GREECE: Government makes education a priority
Among the priorities Education Secretary Anna Diamandopoulou has put into immediate effect include a gradual funding increase from the current 3% of GNP to 5%, abolition of the double shift in primary and secondary education, abolition of hourly-paid teachers and the appointment of some 7,000 teachers to cover a shortfall in schools.
As well, the National Council of Education will be upgraded to an independent authority so it will not be dependent on the minister or the government.
Diamandopoulou also announced the freezing of two measures initiated by the previous government: the merger of some 30 research centres into a group of larger ones, and the recognition of the private colleges. Both measures were unpalatable to the academic community and were vehemently opposed.

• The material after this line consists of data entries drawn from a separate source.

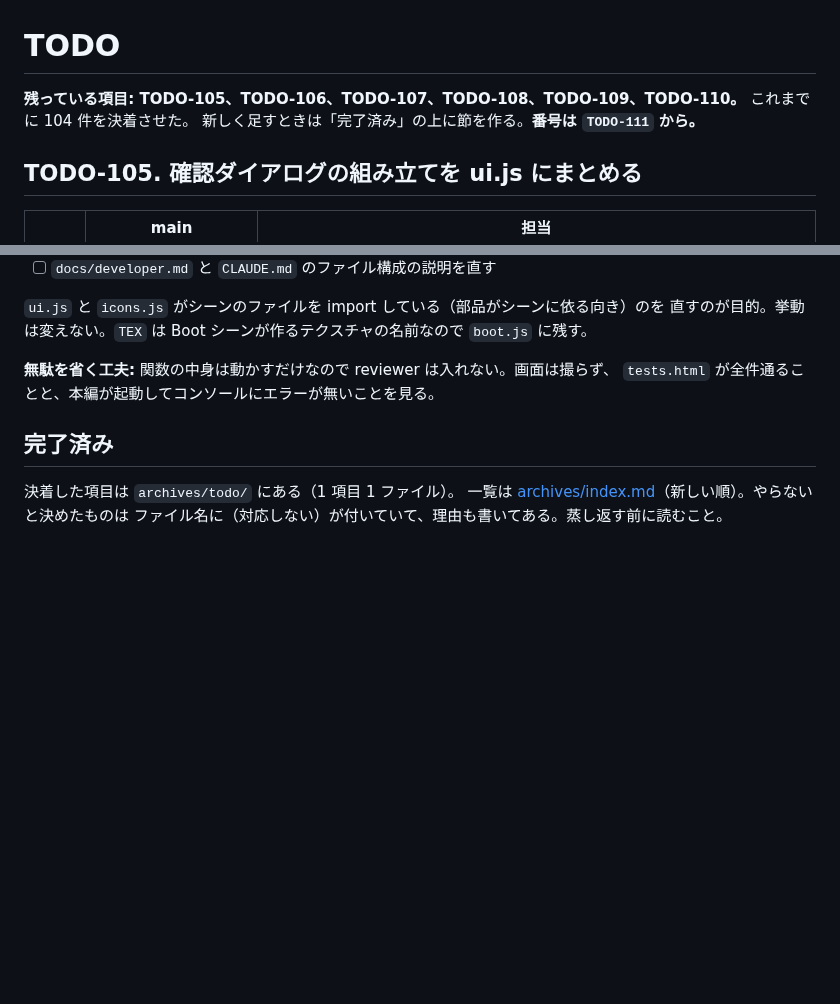
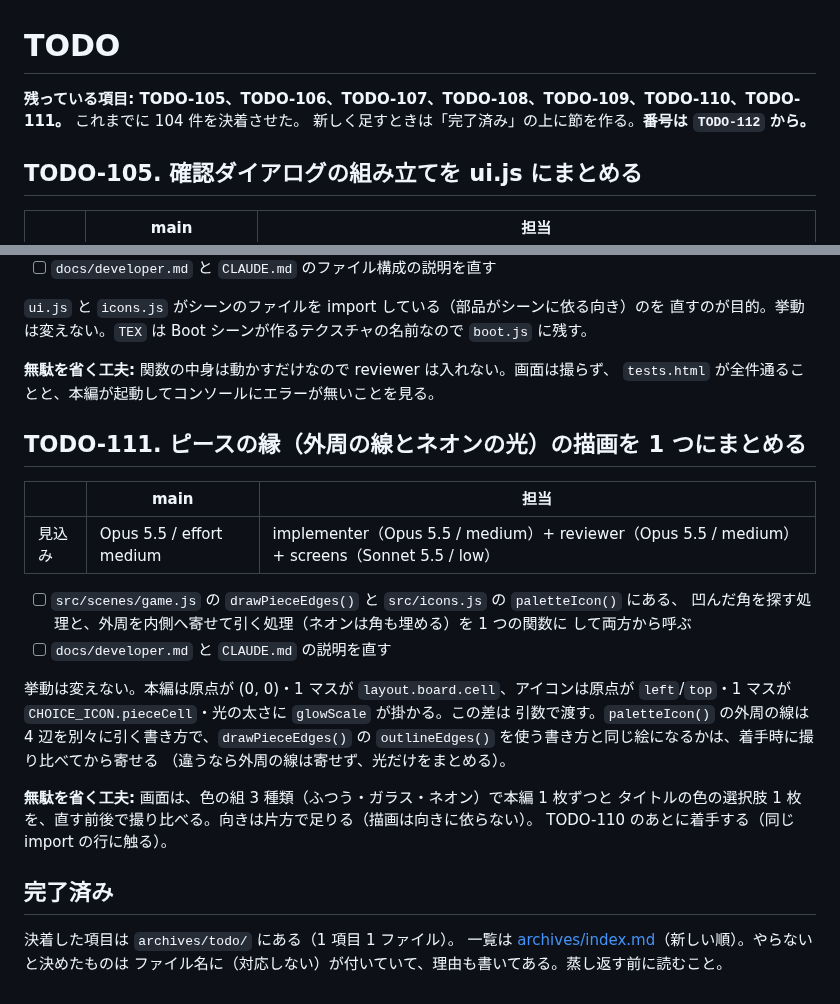
Before and after one commit to ytani01/pentomino-puzzle, a Markdown page: TODO.md, 2 parts joined by grey strips. Rendered like a GitHub page; blank space fills up the shorter version.

Commit message:
docs(todo): ピースの縁の描画を 1 つにまとめる件を TODO-111 として立てる
Co-Authored-By: Claude Fable 5.2 <noreply@anthropic.com>
Claude-Session: https://claude.ai/code/session_018oMh7so2N9VkCxkGRGTMiN

```diff
--- a/TODO.md
+++ b/TODO.md
@@ -1,7 +1,7 @@
 # TODO
 
-**残っている項目: TODO-105、TODO-106、TODO-107、TODO-108、TODO-109、TODO-110。** これまでに 104 件を決着させた。
-新しく足すときは「完了済み」の上に節を作る。**番号は `TODO-111` から。**
+**残っている項目: TODO-105、TODO-106、TODO-107、TODO-108、TODO-109、TODO-110、TODO-111。** これまでに 104 件を決着させた。
+新しく足すときは「完了済み」の上に節を作る。**番号は `TODO-112` から。**
 
 ## TODO-105. 確認ダイアログの組み立てを ui.js にまとめる
 
@@ -116,6 +116,27 @@
 **無駄を省く工夫:** 関数の中身は動かすだけなので reviewer は入れない。画面は撮らず、
 `tests.html` が全件通ることと、本編が起動してコンソールにエラーが無いことを見る。
 
+## TODO-111. ピースの縁（外周の線とネオンの光）の描画を 1 つにまとめる
+
+|      | main | 担当 |
+|------|------|------|
+| 見込み | Opus 5.5 / effort medium | implementer（Opus 5.5 / medium）+ reviewer（Opus 5.5 / medium）+ screens（Sonnet 5.5 / low） |
+
+- [ ] `src/scenes/game.js` の `drawPieceEdges()` と `src/icons.js` の `paletteIcon()` にある、
+      凹んだ角を探す処理と、外周を内側へ寄せて引く処理（ネオンは角も埋める）を 1 つの関数に
+      して両方から呼ぶ
+- [ ] `docs/developer.md` と `CLAUDE.md` の説明を直す
+
+挙動は変えない。本編は原点が (0, 0)・1 マスが `layout.board.cell`、アイコンは原点が
+`left`/`top`・1 マスが `CHOICE_ICON.pieceCell`・光の太さに `glowScale` が掛かる。この差は
+引数で渡す。`paletteIcon()` の外周の線は 4 辺を別々に引く書き方で、`drawPieceEdges()` の
+`outlineEdges()` を使う書き方と同じ絵になるかは、着手時に撮り比べてから寄せる
+（違うなら外周の線は寄せず、光だけをまとめる）。
+
+**無駄を省く工夫:** 画面は、色の組 3 種類（ふつう・ガラス・ネオン）で本編 1 枚ずつと
+タイトルの色の選択肢 1 枚を、直す前後で撮り比べる。向きは片方で足りる（描画は向きに依らない）。
+TODO-110 のあとに着手する（同じ import の行に触る）。
+
 ## 完了済み
 
 決着した項目は `archives/todo/` にある（1 項目 1 ファイル）。
```
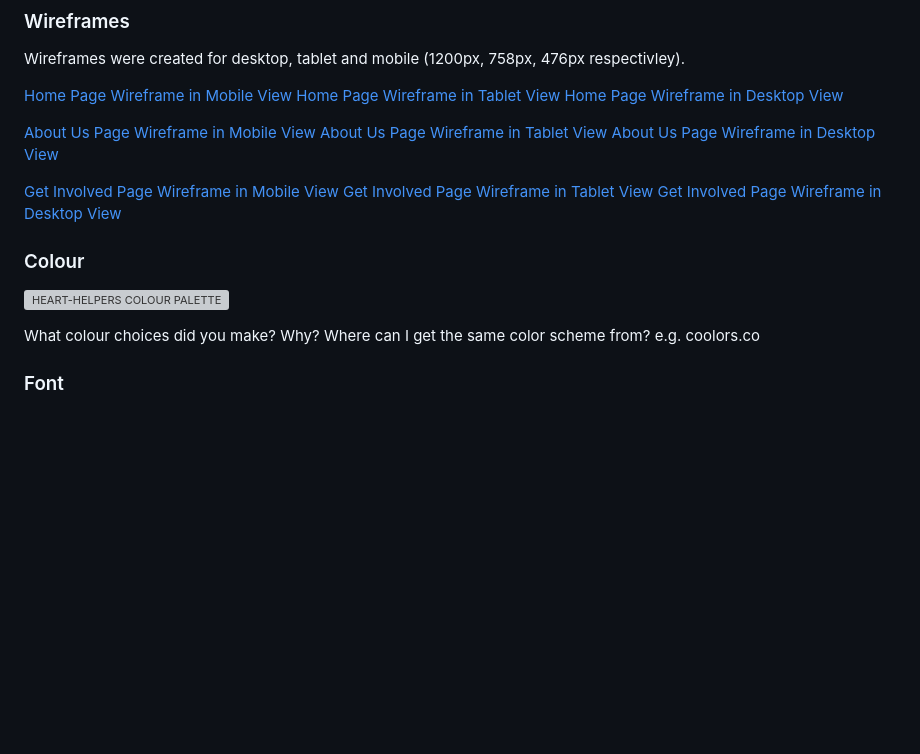
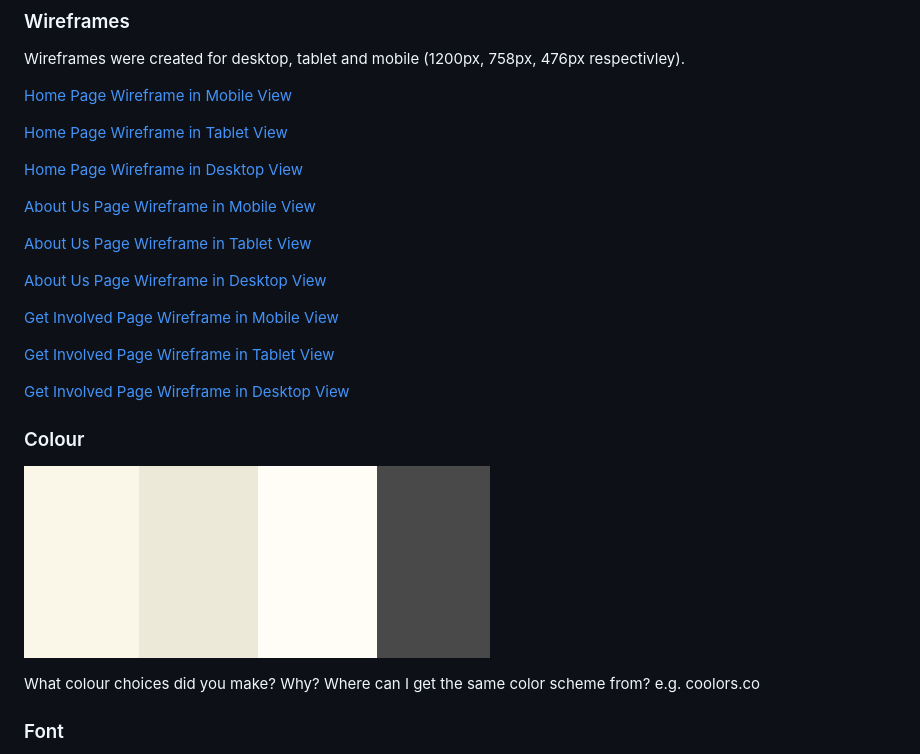
Before and after one commit to Dan-Matthews-23/Heart-Helpers, a Markdown page: README.md, the part around the change. Drawn GitHub-style; pictures changed too: assets/images/colour-palette.png (added); blank space fills up the shorter version; grey boxes are pictures that could not be loaded.

Commit message:
UPDATED links for wireframes, colour palette

```diff
--- a/README.md
+++ b/README.md
@@ -110,21 +110,29 @@ There are two main aims for the website:
 Wireframes were created for desktop, tablet and mobile (1200px, 758px, 476px respectivley).
 
 [Home Page Wireframe in Mobile View](/assets/images/wireframes-index-mobile.png)
+
 [Home Page Wireframe in Tablet View](/assets/images/wireframes-index-tablet.png)
+
 [Home Page Wireframe in Desktop View](/assets/images/wireframes-index-desktop.png)
 
+
 [About Us Page Wireframe in Mobile View](/assets/images/wireframes-aboutus-mobile.png)
+
 [About Us Page Wireframe in Tablet View](/assets/images/wireframes-aboutus-tablet.png)
+
 [About Us Page Wireframe in Desktop View](/assets/images/wireframes-aboutus-desktop.png)
 
+
 [Get Involved Page Wireframe in Mobile View](/assets/images/wireframes-getinvolved-mobile.png)
+
 [Get Involved Page Wireframe in Tablet View](/assets/images/wireframes-getinvolved-tablet.png)
+
 [Get Involved Page Wireframe in Desktop View](/assets/images/wireframes-getinvolved-desktop.png)
 
 
 ### Colour
 
-![HEART-HELPERS COLOUR PALETTE](LINK)
+![HEART-HELPERS COLOUR PALETTE](/assets/images/colour-palette.png)
 
 What colour choices did you make? Why? Where can I get the same color scheme from? e.g. coolors.co
 
```
Also changed, not shown: 2 other files.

The former government refused to increase funding for research and had proposed the research centres merger for economic reasons. The socialists have now guaranteed the independence of the research institutes and promised to double funding from 1% to 2% of GNP.
The private colleges are a thorn in the academic community's flesh. They grew initially out of the state's inability to provide enough university places for all and assist students who fail to secure a place in a higher education institution at home and cannot afford to go abroad, as well as parents who wish to keep their offspring closer to home.
Over the years, the colleges have fought a rearguard action to be recognised as universities without a proper infrastructure, appropriate building facilities and equipment or properly qualified staff. Most have franchise agreements with foreign universities, mainly British or American, to promote their programmes.
But their recognition as universities stumbles against article 16 of the Greek constitution which states unequivocally that higher education is the exclusive domain of the state. Attempts to reform the article and open the way for private universities have always faced opposition from students and lecturers.
The European Union wants to open Greek education to private interests and the European Court of Justice last year ordered Greece to recognise the professional rights of some 10,000 graduates of the colleges whose owners claimed this was a moral justification.
The previous government put forward legislation and set out the necessary specifications for the process of recognition which would lead to a licence to operate. A committee was established to examine the applications and carry out inspections of the applicants' premises, programmes and the qualifications of the teaching staff.
Three days before the general elections of 4 October which swept the socialist opposition to power, former Education Secretary Aris Spiliotopoulos signed an order recognising 33 of the 40 colleges that had submitted an application - despite the fact the process of assessment had not been completed.
Asked to explain why he had hastened to sign the order instead of leaving it to his successor, Spiliotopoulos claimed he had no choice because the assessment committee at its 29 September meeting had recommended issuing licences subject to a number of considerations. One was that if any applicant did not comply with the regulations the Education Secretary would have the right to rescind the licence at any time.
Diamandopoulou, who had opposed recognition of the colleges while in opposition, rescinded her predecessor's order immediately and ordered a re-examination of all the applicants' files
"These licences," she declared "were issued without the proper inspections required by the relevant legislation so we are going to re-examine all the files. At the same time, one of our priorities is to produce a comprehensive policy in agreement with the EU of the criteria, methods of control and certification for the post-education level to which these colleges clearly belong."
Spiliotopoulos' last minute underhand action angered the Panhellenic Federation of University Teachers Associations as well as the rectors of universities and technological institutes who made an application to the State Council, the highest judicial authority in the country, to declare it unconstitutional.
Federation President Nikos Stavrakakis said: "We are confident we are right and we will pursue this matter until we are finally justified."
Now the college owners are hitting back: they are suing the federation for slander and loss of profits and are also confident they will be ultimately justified.
"The licensing of our colleges ushers a new environment in private higher education and improves the options of all those who are interested in university studies," a spokesman declared.
It will be interesting to see the verdict of the Greek courts and the reaction of the EU if a decision is unfavourable to the colleges.